Determine how many lines in this listing contain the word "changed" and report that number by itself.

======== Data ========

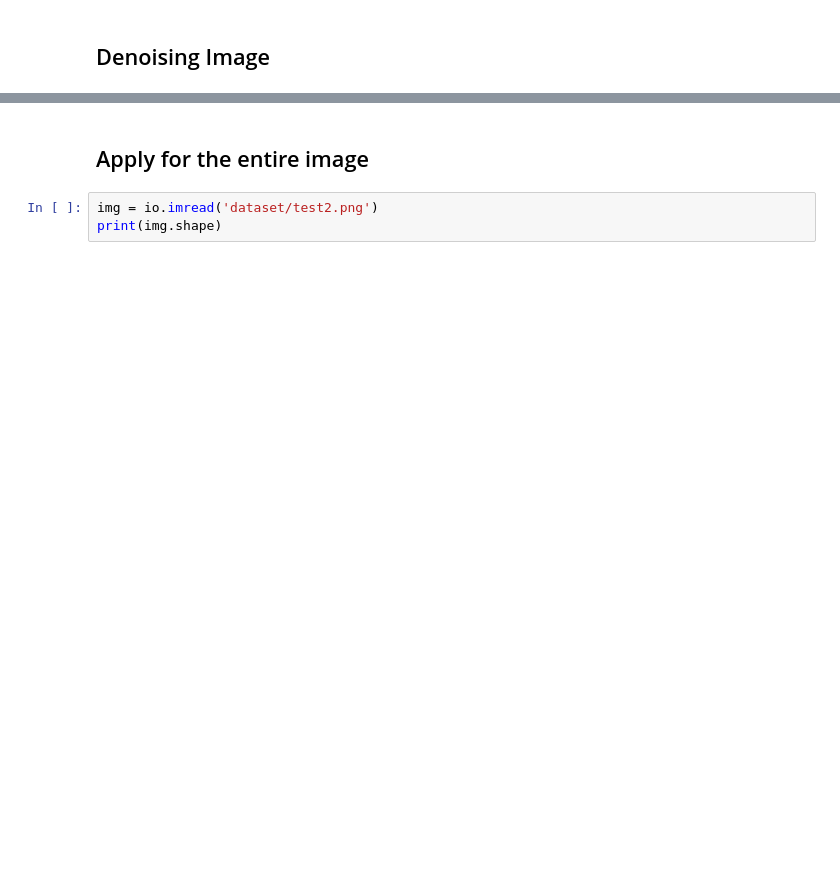
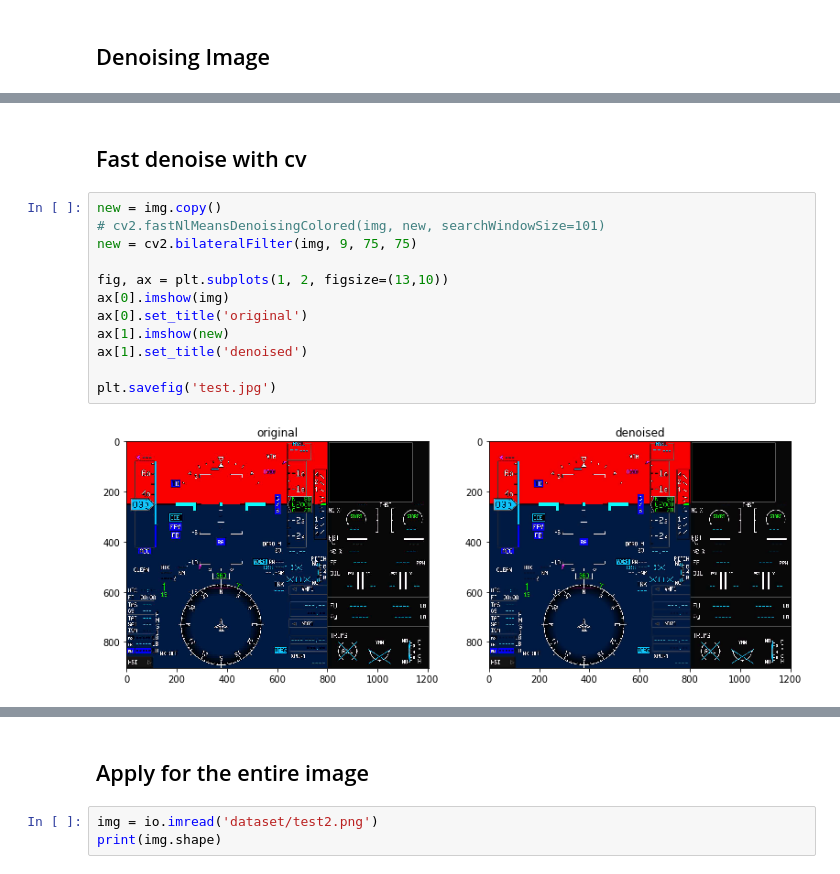
Before and after one commit to apuayush/DNA_SRA, a Jupyter notebook: img improv.ipynb, the cells around one changed output, grey strips where cells are left out. Saved outputs shown, nothing was run; the diff lists cells and outputs as text; blank space fills up the shorter version.

```diff
--- a/img improv.ipynb
+++ b/img improv.ipynb
@@ -19,0 +20,16 @@ plt.imshow(img)
+# %% [markdown]
+## Fast denoise with cv
+# %%
+new = img.copy()
+# cv2.fastNlMeansDenoisingColored(img, new, searchWindowSize=101)
+new = cv2.bilateralFilter(img, 9, 75, 75)
+
+fig, ax = plt.subplots(1, 2, figsize=(13,10))
+ax[0].imshow(img)
+ax[0].set_title('original')
+ax[1].imshow(new)
+ax[1].set_title('denoised')
+
+plt.savefig('test.jpg')
+# %% [output]
+[figure, added]
```
Also changed, not shown: parts of 10 cells of this notebook, 1 other file.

========

*Solution to this problem:*
2